You read that there is a difference between coding languages and programming languages. What is the difference?
The question is theoretical and subjective. Sometimes diction, semantics and job descriptions are not that important.
Coding and programming are different (but there are probably very highly-paid people who disagree). It seems that in certain contexts, rightly or wrongly, people use the terms interchangeably. Most sources say that coding is a subset of programming. "Coding is a fragment of programming …" taken from Techgig.com.
Coding can refer to the task of translating logic into reserved words, variable definitions, and using syntax of a given language to "code" a program after planning has happened. Programming can refer to the task of gathering requirements, creating logic and exception handling, to design a program from a planning perspective. Context can make one term more appropriate than another. Coding can be thought of as more of a hands-on implementation process (e.g., from a senior architect) of writing code. Programming is more formalizing business logic into a solution and whiteboarding while it emphasizes the pre-implementation phase.
Languages can vary from assembly, C, to higher level languages such as object-oriented ones. Many languages are compiled, but not all. Context can dictate the descriptive words such as "coding" or "programming" for such categories of languages.
To learn more about the differences between "coding" and "programming", see these:
You may want to search for "programming vs coding vs scripting" in a search engine to learn more.

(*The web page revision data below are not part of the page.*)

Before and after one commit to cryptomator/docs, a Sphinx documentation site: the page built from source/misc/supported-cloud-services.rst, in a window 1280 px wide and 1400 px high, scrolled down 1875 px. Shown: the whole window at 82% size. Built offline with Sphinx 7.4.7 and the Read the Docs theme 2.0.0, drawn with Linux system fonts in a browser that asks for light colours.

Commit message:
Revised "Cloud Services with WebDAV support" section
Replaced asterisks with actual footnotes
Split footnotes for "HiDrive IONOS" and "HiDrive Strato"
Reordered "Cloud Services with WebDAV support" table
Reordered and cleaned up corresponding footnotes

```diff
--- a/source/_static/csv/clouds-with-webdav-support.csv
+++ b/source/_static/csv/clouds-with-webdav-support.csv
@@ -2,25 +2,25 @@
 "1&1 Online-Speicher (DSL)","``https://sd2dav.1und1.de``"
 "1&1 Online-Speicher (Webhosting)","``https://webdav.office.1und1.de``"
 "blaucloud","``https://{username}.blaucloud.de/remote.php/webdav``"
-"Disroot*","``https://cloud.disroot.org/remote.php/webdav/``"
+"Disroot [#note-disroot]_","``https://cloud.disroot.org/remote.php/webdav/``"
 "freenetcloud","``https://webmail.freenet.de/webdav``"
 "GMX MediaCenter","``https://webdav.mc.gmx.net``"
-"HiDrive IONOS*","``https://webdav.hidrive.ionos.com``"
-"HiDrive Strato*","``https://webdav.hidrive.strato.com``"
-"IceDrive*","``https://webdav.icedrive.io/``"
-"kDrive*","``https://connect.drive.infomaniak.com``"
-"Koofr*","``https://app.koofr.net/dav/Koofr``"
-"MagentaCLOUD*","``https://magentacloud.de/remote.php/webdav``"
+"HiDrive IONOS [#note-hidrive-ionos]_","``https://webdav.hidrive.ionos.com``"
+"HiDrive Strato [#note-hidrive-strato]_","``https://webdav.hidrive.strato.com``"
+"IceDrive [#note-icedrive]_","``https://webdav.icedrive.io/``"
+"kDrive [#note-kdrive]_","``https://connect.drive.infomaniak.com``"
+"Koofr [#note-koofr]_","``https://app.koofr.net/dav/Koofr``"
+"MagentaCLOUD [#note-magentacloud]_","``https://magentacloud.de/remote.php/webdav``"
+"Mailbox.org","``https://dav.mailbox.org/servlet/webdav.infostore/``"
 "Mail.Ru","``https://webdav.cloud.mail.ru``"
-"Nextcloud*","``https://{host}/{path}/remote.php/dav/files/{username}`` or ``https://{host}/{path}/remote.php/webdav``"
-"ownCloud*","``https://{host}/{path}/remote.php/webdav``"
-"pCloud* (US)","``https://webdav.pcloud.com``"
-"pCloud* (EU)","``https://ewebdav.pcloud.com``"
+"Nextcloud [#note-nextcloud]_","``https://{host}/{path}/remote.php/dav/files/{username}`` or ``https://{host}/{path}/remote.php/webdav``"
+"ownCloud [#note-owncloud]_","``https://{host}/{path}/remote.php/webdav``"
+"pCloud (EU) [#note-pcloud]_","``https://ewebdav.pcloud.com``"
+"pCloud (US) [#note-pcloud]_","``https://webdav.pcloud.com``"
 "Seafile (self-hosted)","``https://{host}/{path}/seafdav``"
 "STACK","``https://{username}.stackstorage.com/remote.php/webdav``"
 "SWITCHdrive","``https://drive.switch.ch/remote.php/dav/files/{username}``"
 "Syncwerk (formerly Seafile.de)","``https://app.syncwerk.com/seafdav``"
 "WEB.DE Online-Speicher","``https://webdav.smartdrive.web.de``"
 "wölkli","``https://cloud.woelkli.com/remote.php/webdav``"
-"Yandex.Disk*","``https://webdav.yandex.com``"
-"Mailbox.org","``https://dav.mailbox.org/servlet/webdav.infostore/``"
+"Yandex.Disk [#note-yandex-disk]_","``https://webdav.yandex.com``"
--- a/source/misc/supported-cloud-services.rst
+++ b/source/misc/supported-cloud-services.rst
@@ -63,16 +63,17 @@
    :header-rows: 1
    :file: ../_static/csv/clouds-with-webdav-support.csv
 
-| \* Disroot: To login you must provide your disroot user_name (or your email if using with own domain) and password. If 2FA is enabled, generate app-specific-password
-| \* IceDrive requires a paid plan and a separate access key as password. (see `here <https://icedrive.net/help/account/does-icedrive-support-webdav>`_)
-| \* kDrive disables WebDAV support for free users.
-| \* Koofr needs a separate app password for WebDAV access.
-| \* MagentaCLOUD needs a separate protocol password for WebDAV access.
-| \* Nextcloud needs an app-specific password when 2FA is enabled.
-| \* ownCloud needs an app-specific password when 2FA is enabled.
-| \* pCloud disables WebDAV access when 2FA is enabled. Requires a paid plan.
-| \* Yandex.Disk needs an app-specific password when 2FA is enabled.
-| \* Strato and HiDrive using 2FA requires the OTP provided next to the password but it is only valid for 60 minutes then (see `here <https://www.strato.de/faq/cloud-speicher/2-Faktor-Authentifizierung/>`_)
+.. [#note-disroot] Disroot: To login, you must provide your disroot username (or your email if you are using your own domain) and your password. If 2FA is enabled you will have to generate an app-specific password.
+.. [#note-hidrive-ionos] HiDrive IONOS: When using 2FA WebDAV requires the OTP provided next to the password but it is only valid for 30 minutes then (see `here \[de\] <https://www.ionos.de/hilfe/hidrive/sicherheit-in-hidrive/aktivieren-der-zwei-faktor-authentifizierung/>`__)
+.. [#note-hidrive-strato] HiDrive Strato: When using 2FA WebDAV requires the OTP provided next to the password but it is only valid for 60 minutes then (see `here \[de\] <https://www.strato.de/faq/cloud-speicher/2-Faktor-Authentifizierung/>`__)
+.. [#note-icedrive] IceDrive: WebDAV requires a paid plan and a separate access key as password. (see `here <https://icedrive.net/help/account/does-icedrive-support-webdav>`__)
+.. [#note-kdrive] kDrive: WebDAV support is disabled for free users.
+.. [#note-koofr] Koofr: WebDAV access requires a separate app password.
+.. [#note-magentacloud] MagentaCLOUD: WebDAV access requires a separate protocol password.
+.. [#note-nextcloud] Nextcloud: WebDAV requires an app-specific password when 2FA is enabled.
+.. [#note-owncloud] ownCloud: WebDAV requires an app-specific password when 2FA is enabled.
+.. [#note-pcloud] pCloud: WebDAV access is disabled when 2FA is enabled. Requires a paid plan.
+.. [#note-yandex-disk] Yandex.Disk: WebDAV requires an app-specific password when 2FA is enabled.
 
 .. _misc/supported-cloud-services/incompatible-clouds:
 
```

If you search on Indeed.com for "coding software" (as just searching for "coding" will bring up medical billing coding jobs), you find far fewer jobs than if you search for "programming."